What the Raymond James-3Macs deal says about the industry

By Dean DiSpalatro | May 30, 2016 | Last updated on May 30, 2016
4 min read


That was the first thought that came to mind when Daniel Thompson, vice-president of Lorne Steinberg Wealth Management in Montreal, heard that Raymond James acquired 3Macs. Thompson is former president of 3Macs.

“The independent space in the IIROC platform […] has been challenged for quite a few years now, in some cases severely. We’ve seen a lot of consolidation, we’ve seen shops literally closing their doors. I think 3Macs took several kicks at the can in terms of trying to develop a platform that would allow them to grow and stay independent—recruit new people, grow the assets, grow the advisor base and the client base, etc.—and I would guess […] that ultimately they weren’t successful in doing that.”

Thompson notes that over the past decade, and particularly post-crisis, the industry has faced intense pressure on margins and on the regulatory front. “In the old days, you could run a full-service IIROC-platform firm with one compliance person […]. That’s not the case anymore. Even [for] a relatively small firm like a 3Macs, because of their independent platform, because they traditionally have given investment advisors and portfolio managers latitude to invest in pretty well whatever they wanted to invest in, it’s an expensive platform to maintain, and the margins just aren’t there anymore.”

Read: Brokerage payouts “have nowhere to go but down,” says industry vet

Randy Ambrosie, president and CEO of 3Macs, told Advisor.ca last week that regulatory pressures were indeed part of the decision to seek an industry partner. “In the background, behind it all, is: ours is an industry in the midst of change, and some would say maybe not even an evolution, but maybe perhaps even a revolution. Certainly regulatory changes [are] an impetus to that.”

But it doesn’t stop there, says Thompson. “You have an aging and risk-averse population—all the demographics are against you. […] So it’s pretty well inevitable that all the independents have to pay the piper at some point in time or face the impending doom that their business model doesn’t work anymore. It’s not profitable [and] it’s not competitive.”

Raymond James has had its eye on 3Macs for years, says Paul Allison, chairman and CEO at Raymond James Ltd. It approached 3Macs about a decade ago to express interest in a potential deal; when Allison joined Raymond James about eight years ago, he “kept the dialogue going,” and suggests this ongoing contact may have been one of the factors that ultimately led 3Macs to choose Raymond James.

And that’s how both parties are framing it: 3Macs chose Raymond James, the implication being 3Macs had its pick of suitors.

Allison adds it’s Raymond James’ intention to keep all of 3Macs’ advisors, and says he sees the 3Macs division as an area for growth.

Times are a changin’

Thompson says the changing face of the advice business is driven by the dominant players: the banks.
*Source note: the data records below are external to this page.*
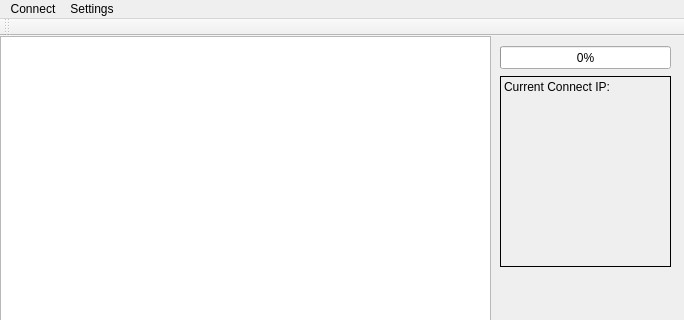
1057237562/Linpop, file mainwindow.ui: the form before one commit; both pictures show x 0 to 684 and y 0 to 320 of the 684 by 544 pixel window.
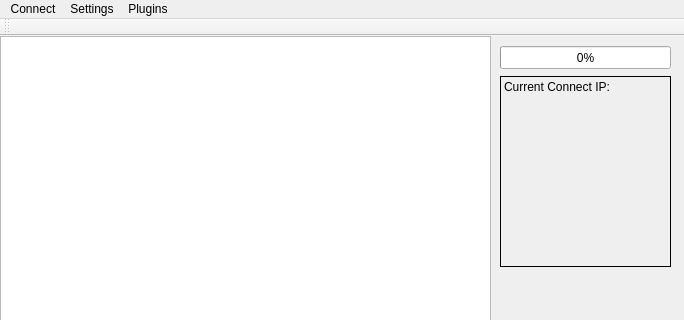
The form after the commit.

Diff of the .ui file:
```diff
--- a/mainwindow.ui
+++ b/mainwindow.ui
@@ -135,8 +135,15 @@
     <addaction name="actionChange_NickName"/>
     <addaction name="actionDelete_Chat_history"/>
    </widget>
+   <widget class="QMenu" name="menuPlugins">
+    <property name="title">
+     <string>Plugins</string>
+    </property>
+    <addaction name="actionAdd_Plugins"/>
+   </widget>
    <addaction name="menuHost"/>
    <addaction name="menuSettings"/>
+   <addaction name="menuPlugins"/>
   </widget>
   <widget class="QToolBar" name="mainToolBar">
    <attribute name="toolBarArea">
```
Left out of the diff: 5 changed lines with no effect on the pictures.
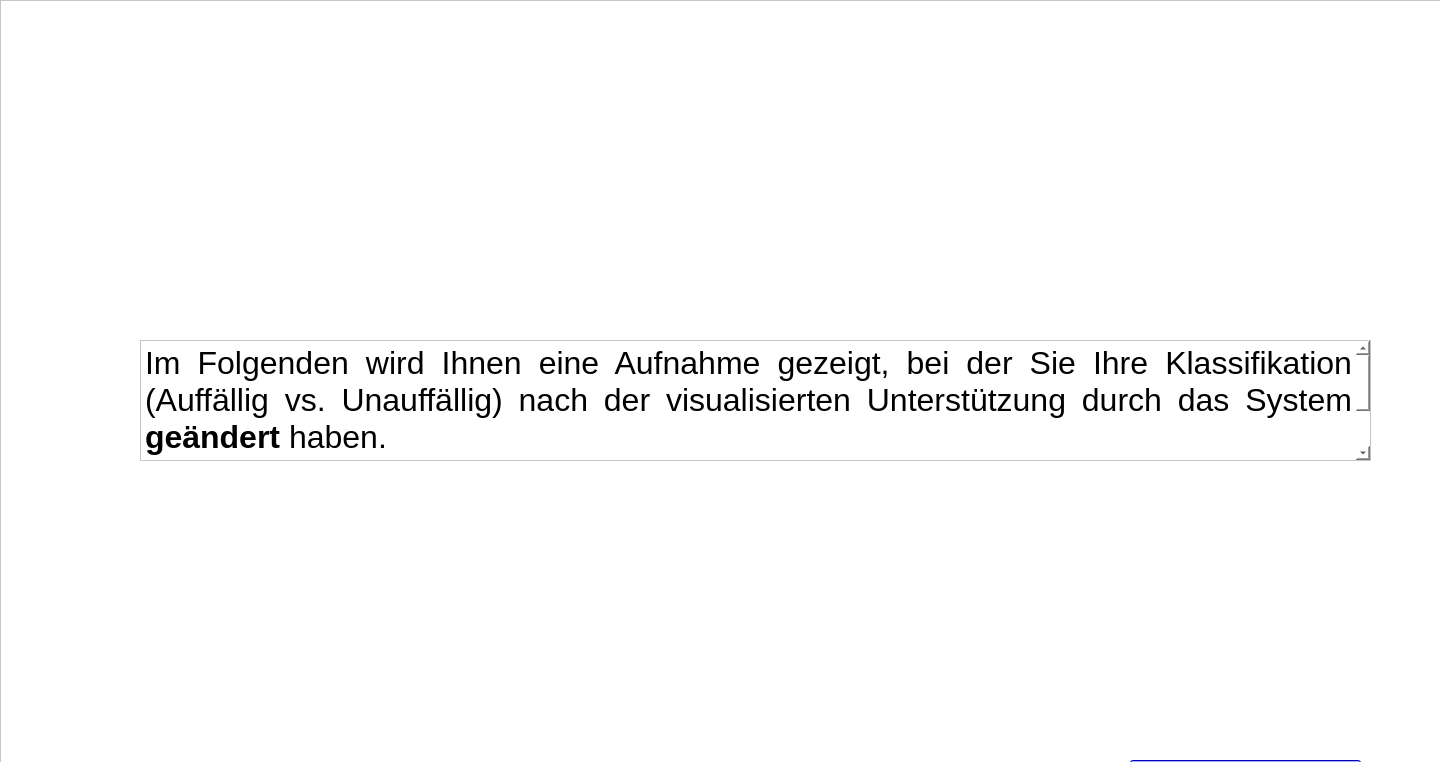
First picture: the form in forms/DA_posttrial.ui, repository IKI-Lab/auscultation_AI_noise_exp, before the edit.
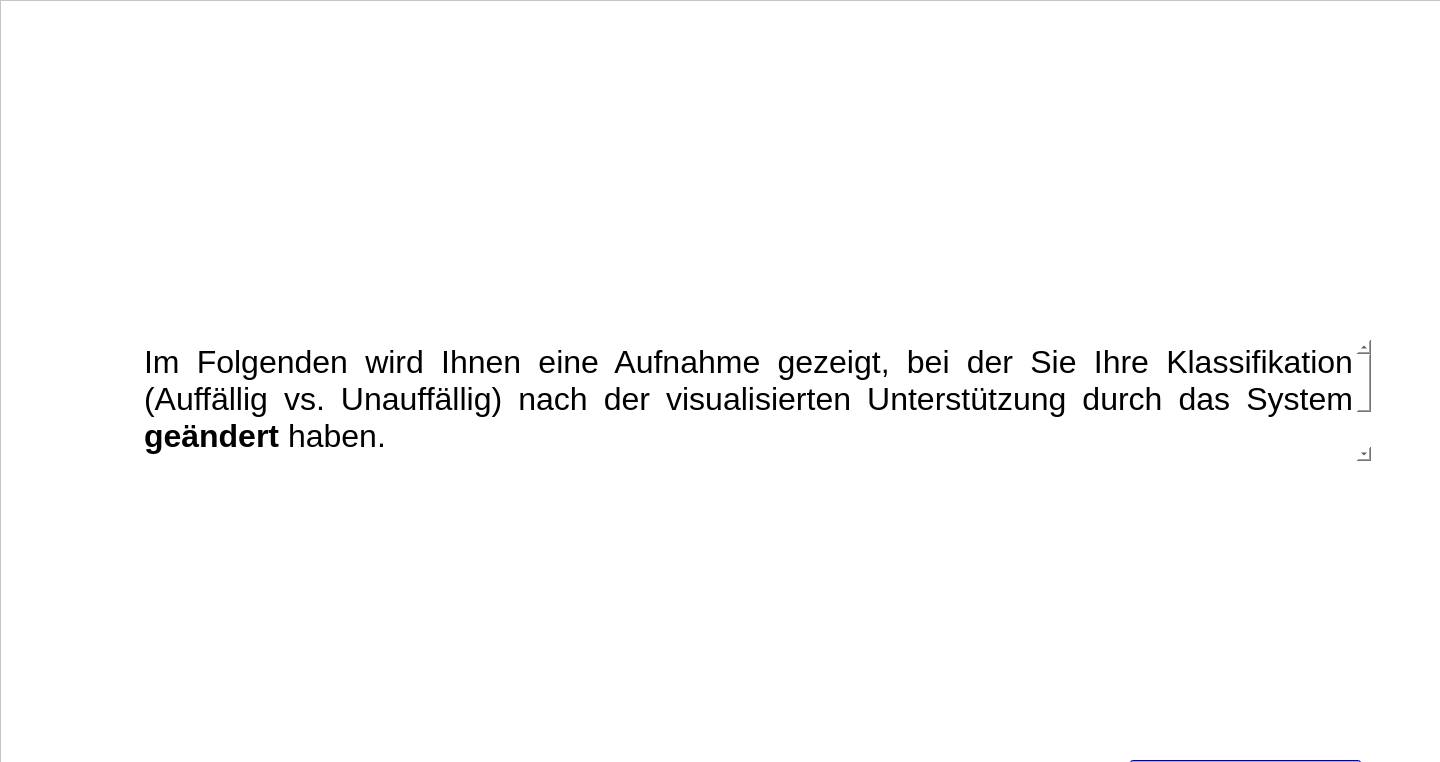
Second picture: the form after the edit.

```diff
--- a/forms/DA_posttrial.ui
+++ b/forms/DA_posttrial.ui
@@ -68,6 +68,9 @@
       <height>121</height>
      </rect>
     </property>
+    <property name="frameShape">
+     <enum>QFrame::NoFrame</enum>
+    </property>
     <property name="html">
      <string>&lt;!DOCTYPE HTML PUBLIC &quot;-//W3C//DTD HTML 4.0//EN&quot; &quot;http://www.w3.org/TR/REC-html40/strict.dtd&quot;&gt;
 &lt;html&gt;&lt;head&gt;&lt;meta name=&quot;qrichtext&quot; content=&quot;1&quot; /&gt;&lt;style type=&quot;text/css&quot;&gt;
```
“I think the banks are trying to get away from the high-cost-to-the-client, high-payout-to-the-advisor/portfolio manager, traditional full-service business. They are pushing that business, they’re buying books of business, they’re retiring books of business, and they’re merging books of business, but they’re definitely pushing these advisors/portfolio managers and ultimately their clients into the managed product space—wrap accounts, mutual funds, ETFs, robo-advisors.”

For the most part, says Thompson, the next generation of advisors is not being trained as wealth or portfolio managers “with an independent pattern of thinking.” Instead, “You’re training them to be product peddlers, and you can pay a product peddler $50,000 a year and maybe bonus him $10,000 or $20,000 for good performance. You don’t have to pay a product peddler a 50% payout on a $300 million book.”

Read: TD’s hiring. Here’s why

So, to the extent there is a shift from commission-based compensation to fee-only, Thompson thinks the trend will be for these advisors to be pushed into offering mostly managed products.

The banks “would be very happy if every single one of the bank and bank-owned brokerage clients was […] paying 1%” for a “middle-of-the-road, relatively conservative balanced-type product in a wrap account or mutual fund or family of ETFs that de-risks the client experience and results in [the bank] paying a heck of a lot lower level of payout to the advisor,” Thompson speculates. “Even the most successful, discretionary fee-based managers working under a bank platform in Canada—the banks would like to get all those people more or less in line, too.”


“We live in an era where, if the TSX goes up 10% and your portfolio goes down by 10% because you overweighted oil and gas or underweighted whatever, you can get sued successfully. […] History has told us the regulator will look at that and go, ‘Well, you really should have put your client in […] a broad-based index-like portfolio, and you didn’t, so tough luck.’ ”

Dean DiSpalatro